        Placebo8−0.9−10.1 to 9.2
        PF-06427878, 15 mg6−8.2−17.9 to 2.7−7.3−20.1 to 7.50.5086
        PF-06427878, 45 mg8−5.4−14.2 to 4.2−4.5−16.8 to 9.50.6608
        PF-06427878, 150 mg8−22.5−29.7 to −14.6−21.8−31.8 to −10.30.0254
        PF-06427878, 450 mg8−9.5−17.9 to −0.3−8.7−20.38 to 4.70.3928
        Study B7871005
        Placebo12−24.5−34.4 to −13.1
        PF-06427878, 1500 mg12−16.4−27.3 to −3.810.8−9.2 to 35.00.5034
        Postprandial TG concentrations
        Study B7871005
        Placebo12−21.0−29.9 to −10.9
        PF-06427878, 1500 mg12−20.0−29.4 to −9.21.3−14.9 to 20.50.9236

      Supplementary Materials

      • stm.sciencemag.org/cgi/content/full/11/520/eaav9701/DC1

        Materials and Methods

        Fig. S1. Chemical structure of PF-06427878.

        Fig. S2. Effect of PF-06427878 on circulating hepatic biomarkers in Wistar Han IGS rats and cynomolgus monkeys in 2-week toxicology studies.

        Fig. S3. Subject disposition in clinical studies of PF-06427878 in healthy humans.

        Fig. S4. Descriptive summary (n, means, and SEM) and individual participant–level MRI-PDFF data for liver fat in humans (study B7871005).

        Table S1. Effect of PF-06427878 on selected clinical chemistry parameters in the STAM mouse model of NASH.

        Table S2. Effect of PF-06427878 on fasting serum lipids on day 14 in studies B7871002 and B7871005.

        Data file S1. Raw data from nonclinical in vivo studies.

      • The PDF file includes:

        • Materials and Methods
        • Fig. S1. Chemical structure of PF-06427878.
        • Fig. S2. Effect of PF-06427878 on circulating hepatic biomarkers in Wistar Han IGS rats and cynomolgus monkeys in 2-week toxicology studies.
        • Fig. S3. Subject disposition in clinical studies of PF-06427878 in healthy humans.
        • Fig. S4. Descriptive summary (n, means, and SEM) and individual participant–level MRI-PDFF data for liver fat in humans (study B7871005).
        • Table S1. Effect of PF-06427878 on selected clinical chemistry parameters in the STAM mouse model of NASH.
        • Table S2. Effect of PF-06427878 on fasting serum lipids on day 14 in studies B7871002 and B7871005.
        • Legend for Data file S1

        [Download PDF]

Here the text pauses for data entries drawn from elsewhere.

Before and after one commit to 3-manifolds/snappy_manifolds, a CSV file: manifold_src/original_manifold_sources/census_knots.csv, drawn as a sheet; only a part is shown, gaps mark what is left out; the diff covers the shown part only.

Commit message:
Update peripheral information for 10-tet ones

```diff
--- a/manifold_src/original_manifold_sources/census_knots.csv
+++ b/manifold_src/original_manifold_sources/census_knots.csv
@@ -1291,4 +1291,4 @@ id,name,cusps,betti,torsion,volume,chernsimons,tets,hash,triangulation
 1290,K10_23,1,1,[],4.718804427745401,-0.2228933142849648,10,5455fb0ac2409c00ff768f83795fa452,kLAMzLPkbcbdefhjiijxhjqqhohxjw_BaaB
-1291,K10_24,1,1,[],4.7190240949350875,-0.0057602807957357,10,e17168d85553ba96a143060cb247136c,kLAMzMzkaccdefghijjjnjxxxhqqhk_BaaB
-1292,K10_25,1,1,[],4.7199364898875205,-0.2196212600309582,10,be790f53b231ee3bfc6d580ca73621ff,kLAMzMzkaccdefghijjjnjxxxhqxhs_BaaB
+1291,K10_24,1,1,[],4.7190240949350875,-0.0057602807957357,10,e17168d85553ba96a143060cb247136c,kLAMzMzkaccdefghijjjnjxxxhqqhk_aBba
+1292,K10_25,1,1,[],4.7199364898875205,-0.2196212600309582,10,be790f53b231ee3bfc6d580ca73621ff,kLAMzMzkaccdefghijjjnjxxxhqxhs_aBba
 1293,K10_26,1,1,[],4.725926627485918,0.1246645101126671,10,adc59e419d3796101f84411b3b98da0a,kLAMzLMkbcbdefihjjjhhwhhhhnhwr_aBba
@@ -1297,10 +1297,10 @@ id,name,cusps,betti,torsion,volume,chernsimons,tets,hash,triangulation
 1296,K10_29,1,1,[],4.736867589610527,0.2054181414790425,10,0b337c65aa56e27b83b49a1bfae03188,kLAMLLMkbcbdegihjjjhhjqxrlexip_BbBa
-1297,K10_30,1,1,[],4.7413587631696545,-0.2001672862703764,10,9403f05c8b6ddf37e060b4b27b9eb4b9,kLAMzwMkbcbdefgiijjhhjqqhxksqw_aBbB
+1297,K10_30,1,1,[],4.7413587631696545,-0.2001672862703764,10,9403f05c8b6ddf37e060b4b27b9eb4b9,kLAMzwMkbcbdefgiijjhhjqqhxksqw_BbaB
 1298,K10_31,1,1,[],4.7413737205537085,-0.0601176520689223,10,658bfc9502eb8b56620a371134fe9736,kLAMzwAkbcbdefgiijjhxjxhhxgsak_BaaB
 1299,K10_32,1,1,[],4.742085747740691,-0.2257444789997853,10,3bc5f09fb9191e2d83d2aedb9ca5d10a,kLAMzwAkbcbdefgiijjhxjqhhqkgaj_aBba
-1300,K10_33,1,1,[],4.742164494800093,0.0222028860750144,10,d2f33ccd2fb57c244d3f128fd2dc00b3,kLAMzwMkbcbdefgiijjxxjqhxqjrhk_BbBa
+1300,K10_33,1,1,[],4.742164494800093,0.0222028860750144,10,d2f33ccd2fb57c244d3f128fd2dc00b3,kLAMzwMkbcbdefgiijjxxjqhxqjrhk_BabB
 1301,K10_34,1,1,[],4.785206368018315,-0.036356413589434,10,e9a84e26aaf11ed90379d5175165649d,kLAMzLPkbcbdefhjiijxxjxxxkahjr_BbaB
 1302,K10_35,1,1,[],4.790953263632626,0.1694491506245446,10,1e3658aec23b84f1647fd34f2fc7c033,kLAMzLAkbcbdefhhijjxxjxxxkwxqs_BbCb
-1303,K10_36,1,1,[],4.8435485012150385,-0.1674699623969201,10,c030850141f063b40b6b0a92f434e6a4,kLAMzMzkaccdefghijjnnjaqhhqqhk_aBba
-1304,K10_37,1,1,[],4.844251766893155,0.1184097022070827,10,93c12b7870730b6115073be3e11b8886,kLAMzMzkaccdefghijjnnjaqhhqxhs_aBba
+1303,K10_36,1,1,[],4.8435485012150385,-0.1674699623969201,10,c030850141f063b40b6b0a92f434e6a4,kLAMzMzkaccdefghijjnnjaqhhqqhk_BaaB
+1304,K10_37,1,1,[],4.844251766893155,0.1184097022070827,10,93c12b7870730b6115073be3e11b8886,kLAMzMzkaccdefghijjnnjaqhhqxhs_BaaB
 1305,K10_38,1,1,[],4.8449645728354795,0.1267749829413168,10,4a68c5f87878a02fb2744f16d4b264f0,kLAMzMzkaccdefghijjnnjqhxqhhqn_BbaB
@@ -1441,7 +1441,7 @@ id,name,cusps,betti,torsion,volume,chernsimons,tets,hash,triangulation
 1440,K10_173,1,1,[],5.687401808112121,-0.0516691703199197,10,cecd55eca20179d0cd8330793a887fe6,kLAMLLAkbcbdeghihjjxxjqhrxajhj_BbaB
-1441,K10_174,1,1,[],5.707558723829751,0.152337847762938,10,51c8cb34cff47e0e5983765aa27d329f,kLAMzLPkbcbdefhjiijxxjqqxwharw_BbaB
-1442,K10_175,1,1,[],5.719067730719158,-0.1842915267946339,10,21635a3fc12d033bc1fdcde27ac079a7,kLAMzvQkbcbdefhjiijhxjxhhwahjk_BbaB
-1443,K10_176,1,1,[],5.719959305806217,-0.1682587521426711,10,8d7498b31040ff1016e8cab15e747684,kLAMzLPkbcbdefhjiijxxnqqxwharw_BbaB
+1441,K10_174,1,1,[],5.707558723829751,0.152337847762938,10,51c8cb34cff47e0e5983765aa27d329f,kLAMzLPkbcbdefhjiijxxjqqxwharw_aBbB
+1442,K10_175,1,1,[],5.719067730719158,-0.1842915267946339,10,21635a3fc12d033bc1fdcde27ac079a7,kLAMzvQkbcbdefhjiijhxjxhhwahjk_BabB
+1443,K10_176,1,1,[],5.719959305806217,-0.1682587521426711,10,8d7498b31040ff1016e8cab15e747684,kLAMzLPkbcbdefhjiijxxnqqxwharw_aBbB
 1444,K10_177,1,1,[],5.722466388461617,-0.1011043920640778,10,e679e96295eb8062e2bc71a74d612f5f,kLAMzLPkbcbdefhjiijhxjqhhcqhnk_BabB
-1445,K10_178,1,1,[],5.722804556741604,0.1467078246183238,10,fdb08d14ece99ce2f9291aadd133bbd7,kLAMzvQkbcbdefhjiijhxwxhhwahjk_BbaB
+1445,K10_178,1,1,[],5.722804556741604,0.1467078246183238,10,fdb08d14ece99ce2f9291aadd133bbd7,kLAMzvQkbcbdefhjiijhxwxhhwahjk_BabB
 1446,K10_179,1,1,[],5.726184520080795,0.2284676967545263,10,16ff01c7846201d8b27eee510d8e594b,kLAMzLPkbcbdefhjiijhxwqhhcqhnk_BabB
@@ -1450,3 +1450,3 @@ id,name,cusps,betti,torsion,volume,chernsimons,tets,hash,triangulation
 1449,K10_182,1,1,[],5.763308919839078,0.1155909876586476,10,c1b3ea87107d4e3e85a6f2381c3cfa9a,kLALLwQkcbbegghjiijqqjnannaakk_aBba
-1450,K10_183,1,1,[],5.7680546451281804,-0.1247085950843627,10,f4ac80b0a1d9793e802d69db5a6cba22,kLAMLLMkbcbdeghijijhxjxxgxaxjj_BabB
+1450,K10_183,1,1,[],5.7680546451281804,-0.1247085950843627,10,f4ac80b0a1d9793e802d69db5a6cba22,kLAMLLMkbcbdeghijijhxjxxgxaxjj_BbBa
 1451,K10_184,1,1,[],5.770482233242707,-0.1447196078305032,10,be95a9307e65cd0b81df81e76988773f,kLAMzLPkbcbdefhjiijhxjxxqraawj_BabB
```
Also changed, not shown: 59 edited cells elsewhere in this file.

        Other Supplementary Material for this manuscript includes the following:

        • Data file S1 (Microsoft Excel format). Raw data from nonclinical in vivo studies.

      Stay Connected to Science Translational Medicine

      Navigate This Article